WORK TO BE COMPLETED
Copy each line from the entries that the word "GetCommentByPostIdQueryHandler" appears in.

MATERIAL FOR THE TASK
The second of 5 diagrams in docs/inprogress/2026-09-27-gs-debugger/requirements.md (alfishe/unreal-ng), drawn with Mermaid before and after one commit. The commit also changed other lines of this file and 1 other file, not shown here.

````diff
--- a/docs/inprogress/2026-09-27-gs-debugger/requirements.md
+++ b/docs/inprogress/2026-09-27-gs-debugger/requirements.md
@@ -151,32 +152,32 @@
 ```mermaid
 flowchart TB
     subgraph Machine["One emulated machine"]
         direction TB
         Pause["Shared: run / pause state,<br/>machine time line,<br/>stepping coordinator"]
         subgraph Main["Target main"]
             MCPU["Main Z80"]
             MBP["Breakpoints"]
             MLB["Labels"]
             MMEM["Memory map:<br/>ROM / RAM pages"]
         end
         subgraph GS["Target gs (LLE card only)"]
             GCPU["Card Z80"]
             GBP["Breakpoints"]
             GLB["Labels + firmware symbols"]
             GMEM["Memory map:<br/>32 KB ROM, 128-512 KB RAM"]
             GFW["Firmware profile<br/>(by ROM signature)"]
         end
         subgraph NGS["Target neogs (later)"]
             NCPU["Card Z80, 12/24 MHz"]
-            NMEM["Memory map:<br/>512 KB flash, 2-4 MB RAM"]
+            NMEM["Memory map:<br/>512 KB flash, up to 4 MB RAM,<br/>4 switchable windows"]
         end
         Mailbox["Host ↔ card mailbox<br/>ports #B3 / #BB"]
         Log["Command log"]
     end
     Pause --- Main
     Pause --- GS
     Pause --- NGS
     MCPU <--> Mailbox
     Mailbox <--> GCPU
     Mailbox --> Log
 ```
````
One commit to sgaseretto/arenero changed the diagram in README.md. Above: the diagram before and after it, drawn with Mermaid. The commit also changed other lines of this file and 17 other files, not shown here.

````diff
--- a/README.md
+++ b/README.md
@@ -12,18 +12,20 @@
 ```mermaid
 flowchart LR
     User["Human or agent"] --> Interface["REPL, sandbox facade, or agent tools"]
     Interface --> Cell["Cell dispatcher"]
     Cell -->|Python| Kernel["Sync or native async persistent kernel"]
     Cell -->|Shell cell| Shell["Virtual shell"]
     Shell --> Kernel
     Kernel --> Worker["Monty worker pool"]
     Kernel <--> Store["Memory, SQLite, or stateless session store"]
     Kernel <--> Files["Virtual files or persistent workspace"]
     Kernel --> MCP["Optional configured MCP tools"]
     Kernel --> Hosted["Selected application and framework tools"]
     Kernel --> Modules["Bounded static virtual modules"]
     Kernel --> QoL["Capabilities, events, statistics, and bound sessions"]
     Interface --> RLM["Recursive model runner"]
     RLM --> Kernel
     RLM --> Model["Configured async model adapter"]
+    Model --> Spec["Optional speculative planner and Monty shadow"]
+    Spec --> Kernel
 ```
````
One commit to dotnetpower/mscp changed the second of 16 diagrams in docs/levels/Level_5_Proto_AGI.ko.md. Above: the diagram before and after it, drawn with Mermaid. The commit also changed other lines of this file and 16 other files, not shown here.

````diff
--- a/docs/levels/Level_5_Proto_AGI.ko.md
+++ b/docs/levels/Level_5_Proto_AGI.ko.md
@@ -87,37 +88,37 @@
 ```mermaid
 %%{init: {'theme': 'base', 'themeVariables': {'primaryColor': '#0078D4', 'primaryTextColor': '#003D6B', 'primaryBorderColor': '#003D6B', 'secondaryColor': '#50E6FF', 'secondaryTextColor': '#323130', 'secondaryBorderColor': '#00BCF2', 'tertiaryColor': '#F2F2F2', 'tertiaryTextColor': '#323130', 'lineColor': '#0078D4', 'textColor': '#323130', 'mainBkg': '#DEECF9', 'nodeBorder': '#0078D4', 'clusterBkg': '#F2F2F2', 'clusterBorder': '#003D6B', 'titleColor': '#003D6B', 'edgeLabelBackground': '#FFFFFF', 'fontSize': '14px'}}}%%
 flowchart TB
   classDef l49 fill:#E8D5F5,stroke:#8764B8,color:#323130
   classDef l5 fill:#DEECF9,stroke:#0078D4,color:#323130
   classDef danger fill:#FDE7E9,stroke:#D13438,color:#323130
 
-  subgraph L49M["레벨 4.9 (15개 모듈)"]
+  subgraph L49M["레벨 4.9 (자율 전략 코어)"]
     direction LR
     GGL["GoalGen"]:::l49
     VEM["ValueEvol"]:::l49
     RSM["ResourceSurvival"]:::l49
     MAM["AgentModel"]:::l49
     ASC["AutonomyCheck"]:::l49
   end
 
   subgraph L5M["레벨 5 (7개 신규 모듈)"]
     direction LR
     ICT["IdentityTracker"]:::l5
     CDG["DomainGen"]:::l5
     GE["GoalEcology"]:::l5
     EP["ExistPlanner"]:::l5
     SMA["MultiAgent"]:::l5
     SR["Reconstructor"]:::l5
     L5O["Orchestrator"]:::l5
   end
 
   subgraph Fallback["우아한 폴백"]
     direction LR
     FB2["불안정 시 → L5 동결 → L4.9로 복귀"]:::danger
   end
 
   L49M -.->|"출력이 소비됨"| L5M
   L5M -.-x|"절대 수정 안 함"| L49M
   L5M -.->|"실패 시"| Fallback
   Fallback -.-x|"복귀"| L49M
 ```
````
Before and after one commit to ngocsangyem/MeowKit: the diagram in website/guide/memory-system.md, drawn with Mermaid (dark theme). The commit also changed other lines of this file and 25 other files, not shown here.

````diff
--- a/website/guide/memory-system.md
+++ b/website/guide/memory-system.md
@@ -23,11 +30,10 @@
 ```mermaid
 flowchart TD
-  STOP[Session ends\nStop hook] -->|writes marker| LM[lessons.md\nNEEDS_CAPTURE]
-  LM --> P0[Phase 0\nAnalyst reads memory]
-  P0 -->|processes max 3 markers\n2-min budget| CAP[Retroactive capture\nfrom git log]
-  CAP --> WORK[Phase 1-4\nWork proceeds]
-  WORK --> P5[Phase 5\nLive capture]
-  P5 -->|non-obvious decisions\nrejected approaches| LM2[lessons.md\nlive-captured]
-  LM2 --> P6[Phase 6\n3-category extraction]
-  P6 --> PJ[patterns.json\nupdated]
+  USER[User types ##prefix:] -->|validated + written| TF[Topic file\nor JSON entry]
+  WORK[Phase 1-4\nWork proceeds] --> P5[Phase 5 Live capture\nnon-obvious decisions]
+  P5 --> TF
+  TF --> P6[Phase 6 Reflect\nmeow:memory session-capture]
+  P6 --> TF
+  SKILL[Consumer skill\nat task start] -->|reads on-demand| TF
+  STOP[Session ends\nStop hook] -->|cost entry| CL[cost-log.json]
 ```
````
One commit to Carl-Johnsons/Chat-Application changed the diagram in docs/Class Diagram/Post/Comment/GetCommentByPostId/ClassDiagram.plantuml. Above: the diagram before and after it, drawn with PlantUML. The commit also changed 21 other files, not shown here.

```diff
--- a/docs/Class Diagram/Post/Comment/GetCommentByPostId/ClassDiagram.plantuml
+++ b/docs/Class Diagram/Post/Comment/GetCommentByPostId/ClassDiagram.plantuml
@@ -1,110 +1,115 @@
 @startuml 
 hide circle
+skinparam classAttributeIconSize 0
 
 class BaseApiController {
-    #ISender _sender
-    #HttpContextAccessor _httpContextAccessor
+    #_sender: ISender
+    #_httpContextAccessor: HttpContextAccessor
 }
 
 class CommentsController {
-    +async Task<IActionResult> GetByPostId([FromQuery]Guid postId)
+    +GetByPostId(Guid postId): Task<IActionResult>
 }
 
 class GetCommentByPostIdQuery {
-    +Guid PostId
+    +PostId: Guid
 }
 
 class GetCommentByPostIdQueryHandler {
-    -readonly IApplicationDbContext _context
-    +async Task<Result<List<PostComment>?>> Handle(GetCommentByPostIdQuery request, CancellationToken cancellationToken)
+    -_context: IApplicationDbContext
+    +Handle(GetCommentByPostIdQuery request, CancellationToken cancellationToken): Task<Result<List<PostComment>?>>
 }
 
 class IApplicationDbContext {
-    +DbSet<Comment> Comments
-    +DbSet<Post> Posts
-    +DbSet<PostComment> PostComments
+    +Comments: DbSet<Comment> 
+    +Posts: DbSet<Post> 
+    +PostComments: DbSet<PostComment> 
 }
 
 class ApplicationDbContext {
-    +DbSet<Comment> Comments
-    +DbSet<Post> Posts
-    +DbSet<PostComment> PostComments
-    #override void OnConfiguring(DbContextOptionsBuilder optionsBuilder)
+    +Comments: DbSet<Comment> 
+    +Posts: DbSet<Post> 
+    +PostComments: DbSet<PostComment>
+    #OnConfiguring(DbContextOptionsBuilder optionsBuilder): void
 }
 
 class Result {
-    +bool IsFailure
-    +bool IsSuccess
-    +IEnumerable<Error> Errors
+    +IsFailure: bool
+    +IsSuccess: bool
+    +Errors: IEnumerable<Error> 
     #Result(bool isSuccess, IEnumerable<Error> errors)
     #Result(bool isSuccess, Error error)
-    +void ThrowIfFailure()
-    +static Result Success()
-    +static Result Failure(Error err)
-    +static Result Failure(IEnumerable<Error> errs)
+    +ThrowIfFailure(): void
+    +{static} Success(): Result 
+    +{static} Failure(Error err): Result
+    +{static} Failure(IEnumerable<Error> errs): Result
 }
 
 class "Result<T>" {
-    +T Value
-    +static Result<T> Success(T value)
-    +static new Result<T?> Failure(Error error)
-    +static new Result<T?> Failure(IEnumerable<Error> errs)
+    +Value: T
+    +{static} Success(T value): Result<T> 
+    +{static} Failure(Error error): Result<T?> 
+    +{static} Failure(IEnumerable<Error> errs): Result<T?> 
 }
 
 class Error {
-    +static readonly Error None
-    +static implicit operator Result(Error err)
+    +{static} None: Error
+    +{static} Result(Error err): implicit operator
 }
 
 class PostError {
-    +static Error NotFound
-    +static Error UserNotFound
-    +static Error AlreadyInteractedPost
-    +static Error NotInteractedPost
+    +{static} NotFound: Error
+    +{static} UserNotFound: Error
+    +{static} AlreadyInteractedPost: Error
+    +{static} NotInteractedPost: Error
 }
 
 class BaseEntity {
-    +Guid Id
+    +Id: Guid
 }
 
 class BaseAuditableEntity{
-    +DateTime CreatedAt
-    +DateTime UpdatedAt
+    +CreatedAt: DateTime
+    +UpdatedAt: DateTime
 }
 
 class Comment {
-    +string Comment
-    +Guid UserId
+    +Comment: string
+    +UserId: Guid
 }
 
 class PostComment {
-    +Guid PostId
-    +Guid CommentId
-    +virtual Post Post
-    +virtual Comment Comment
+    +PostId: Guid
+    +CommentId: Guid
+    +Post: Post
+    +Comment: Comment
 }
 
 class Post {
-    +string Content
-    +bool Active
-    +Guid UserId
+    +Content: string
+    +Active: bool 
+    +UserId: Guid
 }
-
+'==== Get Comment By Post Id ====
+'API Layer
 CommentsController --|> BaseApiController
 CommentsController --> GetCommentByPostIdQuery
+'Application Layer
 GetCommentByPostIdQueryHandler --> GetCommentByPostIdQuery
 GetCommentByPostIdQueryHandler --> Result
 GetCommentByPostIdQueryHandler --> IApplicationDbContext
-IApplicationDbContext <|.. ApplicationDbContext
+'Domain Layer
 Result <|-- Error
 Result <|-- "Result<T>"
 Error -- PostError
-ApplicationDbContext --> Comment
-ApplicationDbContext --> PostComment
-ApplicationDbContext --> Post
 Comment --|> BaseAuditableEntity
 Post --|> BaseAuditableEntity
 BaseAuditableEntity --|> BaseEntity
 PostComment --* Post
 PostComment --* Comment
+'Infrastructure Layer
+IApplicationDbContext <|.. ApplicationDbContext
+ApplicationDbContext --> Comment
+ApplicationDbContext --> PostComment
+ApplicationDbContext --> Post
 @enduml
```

EXERCISE ANSWER
 class GetCommentByPostIdQueryHandler {
 GetCommentByPostIdQueryHandler --> GetCommentByPostIdQuery
 GetCommentByPostIdQueryHandler --> Result
 GetCommentByPostIdQueryHandler --> IApplicationDbContext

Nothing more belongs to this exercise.